Yes. For two reasons:
Hobbes articulated it best, but I can summarize him with the argument that having unlimited liberties (essentially, no restraint on your character) leads to anarchy because there is no property, no confidence in societal order. An anarchy does not have these things because property is merely that which you can hold onto with a weapon (force and violence) which means that there is no certainty in the stability of day-to-day life. These things we take for granted like rights, property and the ability to plan for a future investment dissipate when life is about survival.
Therefore, he explained, that at some point we make a choice to create a government. We choose to give up some of our freedoms (like the freedom to steal, kill, pillage, etc.) in exchange for property, the ability to have stability and rights. A government is a contract between the governed and governing, the governing being representatives of the people with a sacred duty to uphold their wishes as well as protect their rights - civil servants almost.
So from this perspective, a social contract is legitimate because without it there is no civilization. There is only barbarism.
The second reason is actually quite simple: convenience. A child is not a voluntary thing, that is to say you do not volunteer to be born. You do not have a choice where you are born. You can’t even appreciably understand civics and law until you are an adult. Therefore, you cannot sign a contract. However, you exist in society. How then can you exist in society if you cannot consent to a contract? Do you live in a bubble away from everyone else? No. Humans cannot develop that way. Does someone else accept the contract for you? Yes and no. By choosing to birth you in a nation, they are signing you to that nation, but they cannot take responsibility for your actions IN FULL, only in part, because you are your own agent. When you grow up, you MAY CHOOSE to exit the social contract. That is the important part - you may choose to leave.
I don’t view the Social Contract as be all end all. I tend to like the idea of Lysander Spooner (i’ll provide more information on him) who wrote “No Treason”. He argued that since the United States of America decided to force war on the Confederate States of America the Union had violated the Social Contract and made it void. He also pointed out that Federal Government is established by a legal contract between States not the people since the people did not sign the Constitution.
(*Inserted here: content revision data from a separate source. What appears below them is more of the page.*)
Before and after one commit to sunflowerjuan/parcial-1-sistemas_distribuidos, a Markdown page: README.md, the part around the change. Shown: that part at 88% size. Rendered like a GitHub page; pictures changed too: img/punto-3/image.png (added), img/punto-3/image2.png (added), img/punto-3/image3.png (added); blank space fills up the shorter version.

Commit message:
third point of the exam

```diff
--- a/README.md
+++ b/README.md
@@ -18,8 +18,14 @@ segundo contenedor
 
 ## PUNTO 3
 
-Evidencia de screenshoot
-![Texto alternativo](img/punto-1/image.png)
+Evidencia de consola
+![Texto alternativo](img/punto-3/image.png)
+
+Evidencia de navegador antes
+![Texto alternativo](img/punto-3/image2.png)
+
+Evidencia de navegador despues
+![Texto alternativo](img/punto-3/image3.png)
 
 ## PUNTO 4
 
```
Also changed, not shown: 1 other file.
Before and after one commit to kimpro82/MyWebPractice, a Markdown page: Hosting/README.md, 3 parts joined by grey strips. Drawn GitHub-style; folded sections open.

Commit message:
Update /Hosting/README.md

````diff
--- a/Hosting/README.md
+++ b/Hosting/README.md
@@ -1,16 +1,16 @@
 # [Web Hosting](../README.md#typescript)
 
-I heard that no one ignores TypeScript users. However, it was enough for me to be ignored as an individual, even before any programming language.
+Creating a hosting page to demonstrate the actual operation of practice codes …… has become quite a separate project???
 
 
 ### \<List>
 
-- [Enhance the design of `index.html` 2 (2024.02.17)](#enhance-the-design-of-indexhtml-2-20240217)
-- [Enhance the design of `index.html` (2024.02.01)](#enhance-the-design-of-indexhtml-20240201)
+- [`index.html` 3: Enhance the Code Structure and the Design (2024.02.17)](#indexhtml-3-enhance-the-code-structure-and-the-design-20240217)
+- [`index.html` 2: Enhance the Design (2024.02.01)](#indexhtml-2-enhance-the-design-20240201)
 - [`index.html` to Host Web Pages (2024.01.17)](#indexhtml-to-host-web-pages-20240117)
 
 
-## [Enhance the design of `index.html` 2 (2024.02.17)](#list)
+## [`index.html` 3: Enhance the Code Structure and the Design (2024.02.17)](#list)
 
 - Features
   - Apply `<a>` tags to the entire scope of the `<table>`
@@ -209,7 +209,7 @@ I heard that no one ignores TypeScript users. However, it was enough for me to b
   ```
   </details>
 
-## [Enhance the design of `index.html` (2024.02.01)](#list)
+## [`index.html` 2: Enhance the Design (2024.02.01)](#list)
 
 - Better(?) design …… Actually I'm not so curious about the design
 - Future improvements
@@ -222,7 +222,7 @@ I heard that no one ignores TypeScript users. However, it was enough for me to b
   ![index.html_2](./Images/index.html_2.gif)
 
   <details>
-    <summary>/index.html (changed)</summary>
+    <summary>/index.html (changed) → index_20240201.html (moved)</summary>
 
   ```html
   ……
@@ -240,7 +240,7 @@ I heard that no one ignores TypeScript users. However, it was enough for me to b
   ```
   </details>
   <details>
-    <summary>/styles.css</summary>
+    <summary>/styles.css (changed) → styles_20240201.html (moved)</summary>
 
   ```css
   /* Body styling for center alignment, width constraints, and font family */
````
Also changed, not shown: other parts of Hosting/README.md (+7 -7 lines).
So the Federal Government is assuming it has the consent of the governed and this does not meet the burden of proof for a valid contract in a court of law.
You can read No Treason here:
Now Lysander Spooner was an Abolitionist and a Socialist later in life. His major work The Unconstitutionality of Slavery is still quoted by the Supreme Court in decisions. Spooner also created the American Letter Mail Company which competed against the Postal Service. He drove the price of mailing something from 18 cents to 3 cents before Uncle Sam forced him to close down.
He also supported blacks killing anybody from the South no matter if they were slave owners or not. Great guy…really.
You are missing the scope of the social contract. It isn’t merely about contracts between governing bodies, but applies to the citizens within a government. Therefore it cannot be rendered void by a civil war, or by states’ signage. We have a constitution and a bill of rights that we consent to, this is the contract. We have a government ONLY because we consent to it.
These are some great resources…if you haven’t read them already.
Anatomy of the State (Murray Rothbard)
For a New Liberty (Murray Rothbard)
Democracy: The God that Failed (Hans Hermann-Hoppe)
- an implicit agreement among the members of a society to cooperate for social benefits, for example by sacrificing some individual freedom for state protection.
The Constitution is legitimate.
It does not bind people, it frees people.
All contracts, especially ‘social’ ones are grounded on 1st principles that are rooted at a suprarational level. That is, rational argument cannot shake them or, indeed, prove them. If a person does not believe, for example, that rights entail responsibilities there can be no social contract.
The more proverbial fine print and real general/arbitrary power to those who govern there is in any such a “contract” the less good it is.
A law that only lawyers have a hope of understanding is as much a fount of tyranny too as is a government able to do good.